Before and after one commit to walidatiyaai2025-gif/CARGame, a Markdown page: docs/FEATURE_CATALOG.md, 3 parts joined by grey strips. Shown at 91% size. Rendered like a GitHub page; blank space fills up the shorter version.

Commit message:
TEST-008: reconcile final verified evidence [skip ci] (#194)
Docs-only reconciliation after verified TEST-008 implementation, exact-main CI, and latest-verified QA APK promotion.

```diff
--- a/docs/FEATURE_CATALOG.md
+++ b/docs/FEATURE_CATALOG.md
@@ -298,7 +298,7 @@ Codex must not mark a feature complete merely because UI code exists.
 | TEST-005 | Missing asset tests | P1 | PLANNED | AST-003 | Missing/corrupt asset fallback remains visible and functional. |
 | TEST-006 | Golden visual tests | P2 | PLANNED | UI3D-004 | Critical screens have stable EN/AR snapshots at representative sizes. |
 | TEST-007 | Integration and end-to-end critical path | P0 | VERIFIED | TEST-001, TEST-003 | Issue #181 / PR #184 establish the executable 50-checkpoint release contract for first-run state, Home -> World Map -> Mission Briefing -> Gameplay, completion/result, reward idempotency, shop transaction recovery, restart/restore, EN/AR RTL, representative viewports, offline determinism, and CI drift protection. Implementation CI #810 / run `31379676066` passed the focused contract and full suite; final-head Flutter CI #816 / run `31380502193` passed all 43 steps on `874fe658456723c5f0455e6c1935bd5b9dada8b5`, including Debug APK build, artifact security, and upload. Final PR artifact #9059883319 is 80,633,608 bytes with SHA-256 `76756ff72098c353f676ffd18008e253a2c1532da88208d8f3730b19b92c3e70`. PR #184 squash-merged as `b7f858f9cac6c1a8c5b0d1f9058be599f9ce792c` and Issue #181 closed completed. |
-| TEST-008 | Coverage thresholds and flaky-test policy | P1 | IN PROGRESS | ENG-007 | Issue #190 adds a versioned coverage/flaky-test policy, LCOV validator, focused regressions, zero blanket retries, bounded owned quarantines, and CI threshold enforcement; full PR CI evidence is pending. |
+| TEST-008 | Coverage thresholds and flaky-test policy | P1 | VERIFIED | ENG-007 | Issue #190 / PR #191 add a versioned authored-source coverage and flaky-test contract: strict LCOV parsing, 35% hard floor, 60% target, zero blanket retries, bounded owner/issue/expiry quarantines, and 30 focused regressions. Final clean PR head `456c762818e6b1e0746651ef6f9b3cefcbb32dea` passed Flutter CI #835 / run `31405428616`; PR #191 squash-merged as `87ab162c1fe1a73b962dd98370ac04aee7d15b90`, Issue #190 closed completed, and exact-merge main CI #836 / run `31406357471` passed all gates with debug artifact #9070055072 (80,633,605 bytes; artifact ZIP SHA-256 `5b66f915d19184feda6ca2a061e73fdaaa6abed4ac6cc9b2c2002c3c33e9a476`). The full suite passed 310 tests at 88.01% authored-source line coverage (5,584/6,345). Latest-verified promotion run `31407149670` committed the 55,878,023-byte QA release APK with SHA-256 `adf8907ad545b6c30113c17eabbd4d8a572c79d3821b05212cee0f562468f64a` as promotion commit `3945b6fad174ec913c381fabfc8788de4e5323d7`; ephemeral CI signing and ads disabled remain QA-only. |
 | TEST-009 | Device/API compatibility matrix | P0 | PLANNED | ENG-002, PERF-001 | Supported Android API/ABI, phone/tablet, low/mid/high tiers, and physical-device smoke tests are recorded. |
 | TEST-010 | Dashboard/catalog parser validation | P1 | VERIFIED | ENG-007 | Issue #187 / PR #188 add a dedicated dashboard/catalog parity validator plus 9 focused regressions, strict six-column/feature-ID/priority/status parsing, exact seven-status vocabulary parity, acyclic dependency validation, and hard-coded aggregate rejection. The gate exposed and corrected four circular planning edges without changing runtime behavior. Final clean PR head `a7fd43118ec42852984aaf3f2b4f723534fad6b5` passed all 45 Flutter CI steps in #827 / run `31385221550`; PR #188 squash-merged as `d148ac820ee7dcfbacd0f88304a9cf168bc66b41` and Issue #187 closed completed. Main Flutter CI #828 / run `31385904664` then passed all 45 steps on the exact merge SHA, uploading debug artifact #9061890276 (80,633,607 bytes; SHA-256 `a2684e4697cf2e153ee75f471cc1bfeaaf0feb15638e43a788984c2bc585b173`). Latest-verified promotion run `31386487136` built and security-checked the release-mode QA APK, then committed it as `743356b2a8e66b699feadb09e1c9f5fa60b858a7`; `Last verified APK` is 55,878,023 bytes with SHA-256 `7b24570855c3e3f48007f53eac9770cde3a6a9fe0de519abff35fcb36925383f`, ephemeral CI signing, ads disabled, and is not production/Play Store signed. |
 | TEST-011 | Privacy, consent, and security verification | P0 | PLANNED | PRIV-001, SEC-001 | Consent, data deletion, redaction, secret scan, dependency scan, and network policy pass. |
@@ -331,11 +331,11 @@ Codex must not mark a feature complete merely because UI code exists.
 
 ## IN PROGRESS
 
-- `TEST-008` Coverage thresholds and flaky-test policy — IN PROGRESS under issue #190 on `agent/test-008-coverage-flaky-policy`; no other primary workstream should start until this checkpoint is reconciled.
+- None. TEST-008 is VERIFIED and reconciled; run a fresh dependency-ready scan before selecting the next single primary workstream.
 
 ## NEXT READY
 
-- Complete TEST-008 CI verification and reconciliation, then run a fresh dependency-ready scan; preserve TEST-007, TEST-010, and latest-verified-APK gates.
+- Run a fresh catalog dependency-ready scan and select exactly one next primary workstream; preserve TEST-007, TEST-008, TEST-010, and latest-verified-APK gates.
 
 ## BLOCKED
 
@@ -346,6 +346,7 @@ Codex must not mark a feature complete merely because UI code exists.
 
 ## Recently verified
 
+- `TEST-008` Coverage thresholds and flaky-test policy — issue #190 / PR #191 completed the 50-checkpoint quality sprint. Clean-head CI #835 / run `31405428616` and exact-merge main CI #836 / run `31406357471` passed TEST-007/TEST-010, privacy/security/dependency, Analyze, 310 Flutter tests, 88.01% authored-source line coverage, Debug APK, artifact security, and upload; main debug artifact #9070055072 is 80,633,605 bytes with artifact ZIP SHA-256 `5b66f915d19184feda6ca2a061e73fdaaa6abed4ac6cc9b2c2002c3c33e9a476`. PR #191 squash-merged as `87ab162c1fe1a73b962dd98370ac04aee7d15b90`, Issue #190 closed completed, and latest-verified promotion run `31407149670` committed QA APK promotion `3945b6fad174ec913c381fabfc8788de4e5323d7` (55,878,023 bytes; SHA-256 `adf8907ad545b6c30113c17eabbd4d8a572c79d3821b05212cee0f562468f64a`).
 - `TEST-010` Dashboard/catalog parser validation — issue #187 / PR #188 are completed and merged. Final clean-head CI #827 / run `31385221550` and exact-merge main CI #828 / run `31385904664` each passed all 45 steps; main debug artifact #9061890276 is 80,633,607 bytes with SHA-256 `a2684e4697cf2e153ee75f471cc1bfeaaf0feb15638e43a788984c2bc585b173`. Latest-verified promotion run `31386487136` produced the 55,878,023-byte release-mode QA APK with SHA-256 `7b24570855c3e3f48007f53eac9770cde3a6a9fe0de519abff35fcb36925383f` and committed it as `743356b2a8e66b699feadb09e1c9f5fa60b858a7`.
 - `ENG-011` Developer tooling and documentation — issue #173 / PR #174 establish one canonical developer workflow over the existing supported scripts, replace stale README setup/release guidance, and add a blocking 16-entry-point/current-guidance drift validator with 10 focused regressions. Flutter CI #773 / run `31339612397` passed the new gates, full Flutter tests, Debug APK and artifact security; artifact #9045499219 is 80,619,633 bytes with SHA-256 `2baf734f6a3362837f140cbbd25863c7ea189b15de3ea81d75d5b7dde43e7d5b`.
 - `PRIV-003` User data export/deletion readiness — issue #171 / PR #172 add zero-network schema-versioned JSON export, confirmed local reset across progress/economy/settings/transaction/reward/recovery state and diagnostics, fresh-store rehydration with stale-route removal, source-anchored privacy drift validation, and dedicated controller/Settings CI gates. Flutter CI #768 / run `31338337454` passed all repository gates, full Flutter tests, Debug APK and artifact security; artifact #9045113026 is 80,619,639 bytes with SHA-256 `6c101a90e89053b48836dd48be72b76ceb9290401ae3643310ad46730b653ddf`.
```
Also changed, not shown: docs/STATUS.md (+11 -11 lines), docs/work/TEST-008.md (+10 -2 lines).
::::::::
= AIM OF THE TASK =
What is the number of lines in the data holding the word "preserve"? Reply with that number only.

= RESULT FOR THIS TASK =
2